Although you are reading this in February 2019, it was written in December of 2018 due to the weird schedules needed for online publishing. December of 2018 was a personally momentous month because it represented a major milestone — my 50th year as a member of the Audio Engineering Society and the professional audio community at large.
Frankly, way back in 1969, I never dreamed I would still be walking the planet at this point, but here I am — as Elton John once said — still standing, and hopefully still contributing.
Damn… a half-century has gone by and I still have the same job — at least, sort of.
And that’s the unique thing about the ProAV community. We are really just a small town of a few tens of thousands of individuals all over the planet, but we all have one thing in common. We never have exactly the same job every day. And it is that little bit of the unexpected in every day that keeps us hooked on this industry.
And because of that quirky facet of this world, we are all part of an industry that draws people who want to be here, not just people looking for a job.
There is an underlying passion and commitment that makes all of us stick around. Over the decades I have come across very few people who are working in this business because they have to — in fact, I can’t really think of anyone who is.
We do this because we can contribute in a positive and useful way to the lives and experiences of an amazingly large number of our fellow planetary inhabitants. Every day millions of people experience the results of our designs, systems, products and applications.
But as our industry enters the early stages of its second century, with many of us are now beginning the second half-century of our own journeys, it seems reasonable to take a moment and pause to think about one essential thing that we all can and should be doing — giving back!

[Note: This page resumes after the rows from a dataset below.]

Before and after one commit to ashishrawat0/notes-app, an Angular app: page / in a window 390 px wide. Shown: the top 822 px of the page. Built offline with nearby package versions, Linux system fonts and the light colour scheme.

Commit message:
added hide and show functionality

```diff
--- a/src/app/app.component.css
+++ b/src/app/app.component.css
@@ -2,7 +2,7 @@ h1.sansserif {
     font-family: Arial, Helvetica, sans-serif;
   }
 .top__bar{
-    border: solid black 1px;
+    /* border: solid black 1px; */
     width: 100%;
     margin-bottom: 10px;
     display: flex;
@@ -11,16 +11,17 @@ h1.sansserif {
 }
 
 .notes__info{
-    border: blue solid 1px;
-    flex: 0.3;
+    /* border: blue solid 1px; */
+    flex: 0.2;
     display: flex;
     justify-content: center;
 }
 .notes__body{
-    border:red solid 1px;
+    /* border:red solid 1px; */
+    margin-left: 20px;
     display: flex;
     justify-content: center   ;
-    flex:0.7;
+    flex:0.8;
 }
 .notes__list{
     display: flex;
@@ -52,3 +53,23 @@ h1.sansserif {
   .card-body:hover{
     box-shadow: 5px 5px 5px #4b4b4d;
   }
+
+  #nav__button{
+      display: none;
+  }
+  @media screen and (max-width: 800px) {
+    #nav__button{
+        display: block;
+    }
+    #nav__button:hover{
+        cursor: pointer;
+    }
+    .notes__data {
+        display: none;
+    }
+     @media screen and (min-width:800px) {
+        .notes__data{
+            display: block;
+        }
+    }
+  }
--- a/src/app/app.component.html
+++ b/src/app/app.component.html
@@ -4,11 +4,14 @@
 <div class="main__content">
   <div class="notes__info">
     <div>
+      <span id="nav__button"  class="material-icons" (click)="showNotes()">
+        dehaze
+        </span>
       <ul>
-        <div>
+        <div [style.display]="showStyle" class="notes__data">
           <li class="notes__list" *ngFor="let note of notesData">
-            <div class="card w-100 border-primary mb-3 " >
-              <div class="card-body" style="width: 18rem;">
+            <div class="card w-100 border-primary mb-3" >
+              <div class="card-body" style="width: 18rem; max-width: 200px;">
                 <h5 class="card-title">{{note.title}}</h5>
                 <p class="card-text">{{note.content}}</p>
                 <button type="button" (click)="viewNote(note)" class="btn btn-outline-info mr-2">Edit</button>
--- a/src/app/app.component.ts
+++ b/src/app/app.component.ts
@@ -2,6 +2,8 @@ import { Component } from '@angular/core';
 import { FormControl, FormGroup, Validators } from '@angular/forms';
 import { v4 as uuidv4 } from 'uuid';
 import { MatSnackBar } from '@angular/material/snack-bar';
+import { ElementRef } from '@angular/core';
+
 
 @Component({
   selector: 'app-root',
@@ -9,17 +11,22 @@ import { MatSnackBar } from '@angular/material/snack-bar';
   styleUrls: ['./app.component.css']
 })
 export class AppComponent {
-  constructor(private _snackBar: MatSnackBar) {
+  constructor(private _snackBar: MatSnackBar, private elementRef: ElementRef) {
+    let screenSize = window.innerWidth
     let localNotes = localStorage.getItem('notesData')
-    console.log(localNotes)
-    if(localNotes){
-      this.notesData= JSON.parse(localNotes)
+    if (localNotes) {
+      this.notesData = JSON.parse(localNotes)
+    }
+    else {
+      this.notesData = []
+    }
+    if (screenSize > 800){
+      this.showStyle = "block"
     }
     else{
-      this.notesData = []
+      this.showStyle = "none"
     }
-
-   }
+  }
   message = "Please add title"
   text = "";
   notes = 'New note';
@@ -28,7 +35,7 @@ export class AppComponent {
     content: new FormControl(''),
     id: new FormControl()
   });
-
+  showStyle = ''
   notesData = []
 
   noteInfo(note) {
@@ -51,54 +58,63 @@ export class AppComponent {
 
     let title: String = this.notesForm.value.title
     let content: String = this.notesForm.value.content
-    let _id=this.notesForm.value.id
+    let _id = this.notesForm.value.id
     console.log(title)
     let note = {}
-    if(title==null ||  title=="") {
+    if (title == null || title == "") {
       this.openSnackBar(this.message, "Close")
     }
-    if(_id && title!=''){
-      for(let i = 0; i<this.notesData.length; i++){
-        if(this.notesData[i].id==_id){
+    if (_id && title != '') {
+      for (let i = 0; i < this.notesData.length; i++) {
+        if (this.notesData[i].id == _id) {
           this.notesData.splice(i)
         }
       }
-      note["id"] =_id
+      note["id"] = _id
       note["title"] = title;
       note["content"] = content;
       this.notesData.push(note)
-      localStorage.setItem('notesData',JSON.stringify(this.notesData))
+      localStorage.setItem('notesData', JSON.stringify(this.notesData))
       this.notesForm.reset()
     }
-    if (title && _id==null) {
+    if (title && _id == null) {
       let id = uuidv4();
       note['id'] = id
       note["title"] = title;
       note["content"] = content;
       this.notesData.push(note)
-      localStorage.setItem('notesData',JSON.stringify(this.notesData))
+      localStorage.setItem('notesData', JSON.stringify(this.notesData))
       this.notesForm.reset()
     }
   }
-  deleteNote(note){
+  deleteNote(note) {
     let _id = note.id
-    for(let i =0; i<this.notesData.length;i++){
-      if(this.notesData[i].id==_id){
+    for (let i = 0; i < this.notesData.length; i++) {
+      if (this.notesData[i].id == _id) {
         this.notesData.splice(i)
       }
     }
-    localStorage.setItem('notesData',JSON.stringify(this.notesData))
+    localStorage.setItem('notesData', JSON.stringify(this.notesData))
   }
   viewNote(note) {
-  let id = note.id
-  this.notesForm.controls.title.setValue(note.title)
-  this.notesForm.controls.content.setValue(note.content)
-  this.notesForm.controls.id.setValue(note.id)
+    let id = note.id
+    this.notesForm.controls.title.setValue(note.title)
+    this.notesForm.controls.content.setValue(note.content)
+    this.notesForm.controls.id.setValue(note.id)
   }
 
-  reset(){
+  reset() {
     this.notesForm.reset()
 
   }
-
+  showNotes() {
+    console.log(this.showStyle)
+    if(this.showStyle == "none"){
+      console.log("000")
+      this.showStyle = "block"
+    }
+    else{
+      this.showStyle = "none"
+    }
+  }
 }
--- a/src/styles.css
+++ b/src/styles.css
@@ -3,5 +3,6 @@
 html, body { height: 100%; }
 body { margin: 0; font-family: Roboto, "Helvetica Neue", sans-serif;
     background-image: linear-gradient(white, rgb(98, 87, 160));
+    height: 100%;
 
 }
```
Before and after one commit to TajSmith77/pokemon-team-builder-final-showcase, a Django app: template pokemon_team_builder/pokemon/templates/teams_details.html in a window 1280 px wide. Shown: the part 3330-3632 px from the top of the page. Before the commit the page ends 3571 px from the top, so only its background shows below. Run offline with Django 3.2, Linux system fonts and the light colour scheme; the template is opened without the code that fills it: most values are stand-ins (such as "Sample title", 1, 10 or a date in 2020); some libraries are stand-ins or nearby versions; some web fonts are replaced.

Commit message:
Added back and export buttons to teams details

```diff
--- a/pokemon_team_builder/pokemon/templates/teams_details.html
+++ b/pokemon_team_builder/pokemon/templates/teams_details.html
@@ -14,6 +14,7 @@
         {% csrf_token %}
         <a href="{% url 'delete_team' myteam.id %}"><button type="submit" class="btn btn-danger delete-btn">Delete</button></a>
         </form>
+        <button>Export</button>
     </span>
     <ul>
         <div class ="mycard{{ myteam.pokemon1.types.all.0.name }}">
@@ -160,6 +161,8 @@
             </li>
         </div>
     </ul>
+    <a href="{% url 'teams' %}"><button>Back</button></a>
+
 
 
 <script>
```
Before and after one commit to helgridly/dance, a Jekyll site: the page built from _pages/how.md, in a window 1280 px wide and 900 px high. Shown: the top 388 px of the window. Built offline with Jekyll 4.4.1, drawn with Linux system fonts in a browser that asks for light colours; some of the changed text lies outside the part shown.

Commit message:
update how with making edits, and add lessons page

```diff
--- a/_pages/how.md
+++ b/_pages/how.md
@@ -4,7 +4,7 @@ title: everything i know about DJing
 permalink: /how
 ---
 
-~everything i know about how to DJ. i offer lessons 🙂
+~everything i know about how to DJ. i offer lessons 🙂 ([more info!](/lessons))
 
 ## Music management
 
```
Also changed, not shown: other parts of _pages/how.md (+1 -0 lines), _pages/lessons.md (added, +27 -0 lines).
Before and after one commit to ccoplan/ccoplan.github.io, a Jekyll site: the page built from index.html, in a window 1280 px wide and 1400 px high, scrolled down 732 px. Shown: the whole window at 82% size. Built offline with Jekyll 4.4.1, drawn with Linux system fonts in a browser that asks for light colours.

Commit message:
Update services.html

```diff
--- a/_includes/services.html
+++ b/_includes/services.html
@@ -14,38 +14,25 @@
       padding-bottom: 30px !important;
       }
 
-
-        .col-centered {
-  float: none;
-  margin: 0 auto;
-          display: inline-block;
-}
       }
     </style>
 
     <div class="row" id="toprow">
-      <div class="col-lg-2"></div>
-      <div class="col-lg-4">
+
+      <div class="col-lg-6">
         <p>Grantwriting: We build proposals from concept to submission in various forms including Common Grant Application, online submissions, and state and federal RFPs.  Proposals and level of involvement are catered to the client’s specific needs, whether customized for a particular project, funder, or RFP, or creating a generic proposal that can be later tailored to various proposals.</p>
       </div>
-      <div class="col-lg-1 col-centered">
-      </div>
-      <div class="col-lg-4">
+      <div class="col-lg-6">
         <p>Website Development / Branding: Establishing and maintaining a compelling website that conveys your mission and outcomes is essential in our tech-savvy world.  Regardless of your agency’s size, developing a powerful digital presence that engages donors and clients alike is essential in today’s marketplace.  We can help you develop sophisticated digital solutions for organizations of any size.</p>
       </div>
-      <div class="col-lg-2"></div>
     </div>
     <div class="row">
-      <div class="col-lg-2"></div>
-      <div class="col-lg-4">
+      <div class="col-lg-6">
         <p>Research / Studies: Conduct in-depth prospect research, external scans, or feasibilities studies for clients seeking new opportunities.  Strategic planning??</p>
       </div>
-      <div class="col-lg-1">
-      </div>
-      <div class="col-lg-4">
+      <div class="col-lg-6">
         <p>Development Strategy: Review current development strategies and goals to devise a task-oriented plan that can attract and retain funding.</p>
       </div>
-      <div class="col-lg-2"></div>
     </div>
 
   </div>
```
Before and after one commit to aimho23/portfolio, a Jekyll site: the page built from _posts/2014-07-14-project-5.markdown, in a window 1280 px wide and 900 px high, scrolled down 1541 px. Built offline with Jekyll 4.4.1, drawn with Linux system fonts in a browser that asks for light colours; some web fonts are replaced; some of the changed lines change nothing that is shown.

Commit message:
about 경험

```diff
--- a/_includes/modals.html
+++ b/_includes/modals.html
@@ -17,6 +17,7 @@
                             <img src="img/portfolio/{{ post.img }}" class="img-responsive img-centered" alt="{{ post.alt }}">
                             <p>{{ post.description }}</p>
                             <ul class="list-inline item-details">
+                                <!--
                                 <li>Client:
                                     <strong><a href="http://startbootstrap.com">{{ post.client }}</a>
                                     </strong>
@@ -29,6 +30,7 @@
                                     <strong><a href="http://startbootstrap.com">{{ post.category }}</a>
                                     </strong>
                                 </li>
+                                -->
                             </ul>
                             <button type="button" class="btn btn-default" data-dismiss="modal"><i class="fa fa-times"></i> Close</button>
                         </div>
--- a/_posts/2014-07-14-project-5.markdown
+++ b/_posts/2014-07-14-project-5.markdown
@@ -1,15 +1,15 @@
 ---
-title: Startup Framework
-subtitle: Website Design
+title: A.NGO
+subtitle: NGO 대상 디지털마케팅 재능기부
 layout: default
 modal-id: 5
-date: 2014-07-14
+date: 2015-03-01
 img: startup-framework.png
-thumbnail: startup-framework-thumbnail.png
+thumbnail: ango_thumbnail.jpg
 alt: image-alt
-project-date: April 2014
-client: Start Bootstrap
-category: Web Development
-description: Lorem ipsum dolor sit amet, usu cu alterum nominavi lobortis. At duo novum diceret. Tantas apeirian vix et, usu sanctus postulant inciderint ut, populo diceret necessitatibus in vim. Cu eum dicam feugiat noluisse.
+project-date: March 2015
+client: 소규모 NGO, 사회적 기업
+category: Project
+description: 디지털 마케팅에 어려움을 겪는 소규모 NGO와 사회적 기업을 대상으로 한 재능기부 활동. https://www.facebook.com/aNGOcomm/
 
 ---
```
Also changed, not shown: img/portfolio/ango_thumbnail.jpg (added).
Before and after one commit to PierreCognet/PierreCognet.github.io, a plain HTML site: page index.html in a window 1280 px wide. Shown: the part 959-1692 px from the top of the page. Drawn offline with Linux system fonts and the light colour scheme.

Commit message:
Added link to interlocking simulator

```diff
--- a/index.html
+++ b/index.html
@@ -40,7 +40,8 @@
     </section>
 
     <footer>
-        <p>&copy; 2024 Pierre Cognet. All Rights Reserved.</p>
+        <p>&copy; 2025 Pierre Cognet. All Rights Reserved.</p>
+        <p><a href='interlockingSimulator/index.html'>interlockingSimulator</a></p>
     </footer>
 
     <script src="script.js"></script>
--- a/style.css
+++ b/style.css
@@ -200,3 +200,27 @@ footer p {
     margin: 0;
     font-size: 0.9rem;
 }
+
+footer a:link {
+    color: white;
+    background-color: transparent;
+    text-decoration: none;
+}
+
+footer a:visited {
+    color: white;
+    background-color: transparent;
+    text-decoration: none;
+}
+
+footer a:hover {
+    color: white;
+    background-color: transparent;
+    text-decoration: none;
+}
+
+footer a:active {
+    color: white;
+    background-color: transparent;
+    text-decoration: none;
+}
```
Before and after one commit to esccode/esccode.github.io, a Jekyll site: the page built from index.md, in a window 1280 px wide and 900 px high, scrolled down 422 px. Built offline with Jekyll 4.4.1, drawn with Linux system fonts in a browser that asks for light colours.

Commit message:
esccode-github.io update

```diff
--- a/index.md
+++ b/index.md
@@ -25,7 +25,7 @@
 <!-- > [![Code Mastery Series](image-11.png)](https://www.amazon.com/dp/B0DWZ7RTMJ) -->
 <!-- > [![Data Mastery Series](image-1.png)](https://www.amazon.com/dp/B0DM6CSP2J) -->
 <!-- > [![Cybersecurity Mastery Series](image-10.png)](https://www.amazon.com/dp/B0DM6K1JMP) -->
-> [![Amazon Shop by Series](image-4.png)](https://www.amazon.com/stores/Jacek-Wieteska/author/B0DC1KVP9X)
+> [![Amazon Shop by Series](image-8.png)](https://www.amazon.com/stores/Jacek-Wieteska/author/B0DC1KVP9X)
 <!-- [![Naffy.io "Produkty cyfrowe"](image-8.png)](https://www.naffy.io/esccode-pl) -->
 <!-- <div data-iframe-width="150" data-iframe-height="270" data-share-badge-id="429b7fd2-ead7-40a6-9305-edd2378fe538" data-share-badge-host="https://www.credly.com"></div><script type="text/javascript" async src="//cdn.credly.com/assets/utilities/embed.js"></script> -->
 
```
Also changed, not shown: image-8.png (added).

We need to think about how we can keep the knowledge alive and help it grow because there is no absolute fixed curriculum for a ProAV professional, no pre-formatted syllabus of classes you can take to graduate with a degree in how to do this.
Sure you can get technical knowledge, learn theory, study the math and physics, but the essence of sound and vision is something that is felt, rather than known.
The unique sense of fulfillment you get when a system works precisely as you imagined the design is something you can’t put on a numerical scale and quantify — it just is — something you — sense.
Over the last 50 years, I have had the privilege of a chance to experience that ‘sense’ in many different ways. For example: when the lights go up after a successful concert, when a HOW sound system delivers the spiritual message to the whole congregation for the first time, when a teacher can effectively communicate with hundreds of students across multiple locations, when a residential entertainment environment produces that ‘wow’ moment for the buyer, and dozens of other ways. These different scenarios come from the various hats you have to wear working with sound and picture. Some would say that these are different situations but I would disagree. They are the same work in different spaces, for different audiences, but ultimately they are all trying to achieve the same goal — a solid, clear, balanced articulate presentation that is true to the source and allows every one to hear and understand the content-whatever it might be.
Passing it On
This industry was built on and through the almost entirely organic concept of “passing it on.” That is to say, we have always created the next generation of pro-audio folks by educating — mentoring, training and helping the new people gain the experience and knowledge that was created by those who came before.
If you accept the premise that the ultimate goal of this profession is the same regardless of the specifics, then it becomes even more critical to consider the necessity to keep the knowledge reservoir filled and make sure everyone can get a drink.
Whenever I see a call for papers or presentations going un-answered or under-subscribed, I wonder what those who are not participating are thinking. Is it simply an “I’m sure someone will step up mindset” — or is it an unwillingness to put back some of what you got along the way?
We have enough knowledgeable and experienced citizens of our ProAV town to easily supply expertise whenever and wherever it is asked for — yet I more often than not see the same people again and again and far fewer new faces than we should have become involved in the numerous ways to pass it on. Share the knowledge opportunities that exist every year.
Which group of community members are you in? The “sit back and let somebody else do it” one or the “step up and give back” faction?
As the new year begins, think long and hard about what you are willing to do to keep the lights on and the sound working!